Kirtland’s warbler is a rare bird that lives in small areas in Michigan’s northern Lower and Upper Peninsulas. The niche of Kirtland’s warbler is the jack pine forest, and the forest must have very specific conditions. Jack pine forests with areas of over 80 acres are ideal for this species. Specifically, these forests must have dense clumps of trees with small areas of grass, ferns and small shrubs in between. Kirtland’s warbler nests on the ground beneath the branches when the tree is about 5 feet tall, or around 5-8 years old. When the tree reaches about 16-20 feet tall, the lower branches start to die, and the bird will no longer nest beneath the tree branches.

Jack pine forests remained virtually undisturbed during Michigan’s lumber boom in the early 1800s because white pine was a much more valuable. The consistent availability of young jack pines for nesting was generated by naturally occurring wildfires in this habitat. When the lumber boom ended in the late 1800s, the wildfires continued and allowed the jack pine to spread and create more habitat for Kirtland’s warbler. The species population reached its peak from 1885-1900. Humans began to alter this niche by fighting and putting out forest fires. Over time, this severely affected the Kirtland’s warbler population. Large areas of jack pine forest were designated for habitat management via logging, burning, seeding and replanting in the 1970s, and the species recovered.

The image above shows a female Kirtland’s Warbler, Dendroica kirtlandii.

Dung Beetle

As the name implies, dung beetles eat dung, both as adults and as larvae.

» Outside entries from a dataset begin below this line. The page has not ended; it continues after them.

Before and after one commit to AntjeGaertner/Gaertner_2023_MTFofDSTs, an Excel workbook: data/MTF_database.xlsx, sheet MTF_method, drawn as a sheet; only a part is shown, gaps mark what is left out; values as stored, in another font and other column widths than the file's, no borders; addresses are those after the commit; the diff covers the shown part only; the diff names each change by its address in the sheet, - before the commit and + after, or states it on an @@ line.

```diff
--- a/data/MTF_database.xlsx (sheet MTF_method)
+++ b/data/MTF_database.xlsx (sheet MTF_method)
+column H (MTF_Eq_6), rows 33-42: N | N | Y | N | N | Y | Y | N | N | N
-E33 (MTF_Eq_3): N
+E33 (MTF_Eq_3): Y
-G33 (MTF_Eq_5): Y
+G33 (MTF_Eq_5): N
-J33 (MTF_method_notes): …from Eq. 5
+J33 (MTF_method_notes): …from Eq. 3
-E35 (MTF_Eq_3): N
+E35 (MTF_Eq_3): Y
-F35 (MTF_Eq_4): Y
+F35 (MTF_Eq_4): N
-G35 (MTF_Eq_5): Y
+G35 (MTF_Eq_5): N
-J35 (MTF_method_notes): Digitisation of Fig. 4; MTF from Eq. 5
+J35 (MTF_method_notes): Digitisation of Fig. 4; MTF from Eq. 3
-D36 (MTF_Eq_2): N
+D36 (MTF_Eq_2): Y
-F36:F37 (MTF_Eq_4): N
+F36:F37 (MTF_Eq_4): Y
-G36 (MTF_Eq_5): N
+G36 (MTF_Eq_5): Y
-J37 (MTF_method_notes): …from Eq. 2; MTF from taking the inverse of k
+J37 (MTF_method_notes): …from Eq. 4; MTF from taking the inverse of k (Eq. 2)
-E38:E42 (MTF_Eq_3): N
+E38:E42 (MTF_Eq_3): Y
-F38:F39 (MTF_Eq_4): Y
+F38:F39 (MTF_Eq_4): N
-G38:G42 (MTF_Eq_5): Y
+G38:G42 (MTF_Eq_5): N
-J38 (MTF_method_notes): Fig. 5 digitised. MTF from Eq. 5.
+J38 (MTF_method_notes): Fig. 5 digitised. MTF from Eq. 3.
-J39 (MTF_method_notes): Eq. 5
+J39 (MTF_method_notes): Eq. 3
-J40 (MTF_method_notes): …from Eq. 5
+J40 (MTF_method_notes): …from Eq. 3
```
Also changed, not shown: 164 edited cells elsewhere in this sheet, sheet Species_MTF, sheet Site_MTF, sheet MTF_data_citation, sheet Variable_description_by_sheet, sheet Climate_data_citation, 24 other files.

They live on all continents except Antarctica. Dung is plentiful throughout the world, and over time, the dung beetle has learned to exploit it as a resource, and create its own niche. Dung beetles are known for the way in which they roll dung into a ball before transporting it. These balls area buried in an underground burrow to either be stored as food or used as brooding balls. The female lays eggs in the brooding ball and the larvae hatch inside. When they reach adult size, the beetles dig out of the ball and work their way to the soil surface. The actions of dung beetles serve several important functions in their habitat. Digging burrows and tunnels turns over and aerates the soil. The buried dung releases nutrients into the soil that benefits other organisms. In addition, the beetle’s use of dung leaves less available for flies to breed on, thus controlling some of the fly population.

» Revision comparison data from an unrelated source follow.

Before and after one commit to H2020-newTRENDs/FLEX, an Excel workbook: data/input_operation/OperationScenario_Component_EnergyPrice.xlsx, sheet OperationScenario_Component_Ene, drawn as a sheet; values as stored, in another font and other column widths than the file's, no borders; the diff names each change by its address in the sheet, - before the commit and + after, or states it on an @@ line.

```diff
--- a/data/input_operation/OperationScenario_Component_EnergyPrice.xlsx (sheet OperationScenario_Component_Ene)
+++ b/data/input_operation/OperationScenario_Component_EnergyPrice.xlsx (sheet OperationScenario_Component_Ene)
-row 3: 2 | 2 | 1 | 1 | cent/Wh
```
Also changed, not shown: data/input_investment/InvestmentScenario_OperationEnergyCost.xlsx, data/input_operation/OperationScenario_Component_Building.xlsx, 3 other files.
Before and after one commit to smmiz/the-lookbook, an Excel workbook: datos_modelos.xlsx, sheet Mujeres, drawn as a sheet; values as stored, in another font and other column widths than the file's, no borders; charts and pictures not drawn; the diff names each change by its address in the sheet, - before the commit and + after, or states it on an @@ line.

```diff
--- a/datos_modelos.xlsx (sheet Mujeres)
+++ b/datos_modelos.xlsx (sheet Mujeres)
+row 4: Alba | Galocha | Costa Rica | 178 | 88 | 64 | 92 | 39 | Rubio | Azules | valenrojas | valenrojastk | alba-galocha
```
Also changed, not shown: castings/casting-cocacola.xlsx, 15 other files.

The image above shows Kheper nigroaeneus, the Large Copper Dung Beetle, on a ball of dung.

Xerophytic Plants

Xerophytic plants have developed several adaptations to living in dry ecological niches. The adaptations evolved to help save water stored in the plant and to prevent water loss. Examples of xerophytes are cacti and aloe vera, also called succulents. These plants have thick fleshy leaves that store water, and long roots to reach water deep underground. Other adaptations that xerophytic plants use include the ability to move or fold up their leaves, dropping their leaves during dry periods, a waxy coating to prevent evaporation (called the cuticle) and thick hairy leaf coverings. The surface of plant leaves features stomata, which are tiny mouth-like structures that take in carbon dioxide and release oxygen and water. Plants usually open their stomata during the day and close them at night. Succulents do the opposite in order to reduce water loss during the heat of the day.


Organisms can create ecological niches in some of the most inhospitable places on earth. Extremophiles are organisms, primarily eukaryotes, adapted to and thriving in areas of environmental extremes. The suffix -phile comes from the Greek word philos, which means loving. The type of extreme environment describes these organisms. Some examples are acidophiles (best growth between pH 1 and pH 5), thermophiles (best growth between 140°F and 176°F), barophiles (best growth at high pressures) and endolithic (growing within rock). Some organisms, called polyextremophiles, have adapted to more than one extreme. The study of extremophiles is important to the understanding of how life originated on earth and what life could be like in other worlds. Extremophiles are also important in biotechnology because their enzymes (called extremozymes) are used under extreme production conditions.